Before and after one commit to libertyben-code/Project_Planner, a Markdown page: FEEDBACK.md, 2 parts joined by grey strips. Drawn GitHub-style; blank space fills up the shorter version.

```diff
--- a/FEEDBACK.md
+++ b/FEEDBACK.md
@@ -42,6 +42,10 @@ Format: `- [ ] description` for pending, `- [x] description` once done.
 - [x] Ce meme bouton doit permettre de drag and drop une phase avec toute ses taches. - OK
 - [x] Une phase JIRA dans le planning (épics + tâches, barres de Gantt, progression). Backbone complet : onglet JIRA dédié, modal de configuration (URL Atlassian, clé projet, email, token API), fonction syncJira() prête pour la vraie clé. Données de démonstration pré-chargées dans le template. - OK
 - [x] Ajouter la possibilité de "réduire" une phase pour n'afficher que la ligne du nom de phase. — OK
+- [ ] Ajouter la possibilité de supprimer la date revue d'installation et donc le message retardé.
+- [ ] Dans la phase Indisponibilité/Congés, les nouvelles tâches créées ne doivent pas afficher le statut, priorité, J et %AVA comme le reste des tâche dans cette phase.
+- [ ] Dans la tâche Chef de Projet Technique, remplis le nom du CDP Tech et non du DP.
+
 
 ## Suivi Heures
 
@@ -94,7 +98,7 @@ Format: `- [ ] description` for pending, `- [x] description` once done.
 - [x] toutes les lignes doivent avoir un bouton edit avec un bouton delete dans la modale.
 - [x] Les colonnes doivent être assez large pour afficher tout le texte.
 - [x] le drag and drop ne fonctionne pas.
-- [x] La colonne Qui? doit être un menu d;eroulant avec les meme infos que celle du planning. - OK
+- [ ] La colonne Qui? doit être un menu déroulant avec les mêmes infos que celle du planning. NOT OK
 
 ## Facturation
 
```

☆ ☆ ☆ ☆

**WORK ITEM**
Reproduce the listing exactly. Every line stays as it is.

**EXERCISE RESPONSE**
Before and after one commit to libertyben-code/Project_Planner, a Markdown page: FEEDBACK.md, 2 parts joined by grey strips. Drawn GitHub-style; blank space fills up the shorter version.

```diff
--- a/FEEDBACK.md
+++ b/FEEDBACK.md
@@ -42,6 +42,10 @@ Format: `- [ ] description` for pending, `- [x] description` once done.
 - [x] Ce meme bouton doit permettre de drag and drop une phase avec toute ses taches. - OK
 - [x] Une phase JIRA dans le planning (épics + tâches, barres de Gantt, progression). Backbone complet : onglet JIRA dédié, modal de configuration (URL Atlassian, clé projet, email, token API), fonction syncJira() prête pour la vraie clé. Données de démonstration pré-chargées dans le template. - OK
 - [x] Ajouter la possibilité de "réduire" une phase pour n'afficher que la ligne du nom de phase. — OK
+- [ ] Ajouter la possibilité de supprimer la date revue d'installation et donc le message retardé.
+- [ ] Dans la phase Indisponibilité/Congés, les nouvelles tâches créées ne doivent pas afficher le statut, priorité, J et %AVA comme le reste des tâche dans cette phase.
+- [ ] Dans la tâche Chef de Projet Technique, remplis le nom du CDP Tech et non du DP.
+
 
 ## Suivi Heures
 
@@ -94,7 +98,7 @@ Format: `- [ ] description` for pending, `- [x] description` once done.
 - [x] toutes les lignes doivent avoir un bouton edit avec un bouton delete dans la modale.
 - [x] Les colonnes doivent être assez large pour afficher tout le texte.
 - [x] le drag and drop ne fonctionne pas.
-- [x] La colonne Qui? doit être un menu d;eroulant avec les meme infos que celle du planning. - OK
+- [ ] La colonne Qui? doit être un menu déroulant avec les mêmes infos que celle du planning. NOT OK
 
 ## Facturation
 
```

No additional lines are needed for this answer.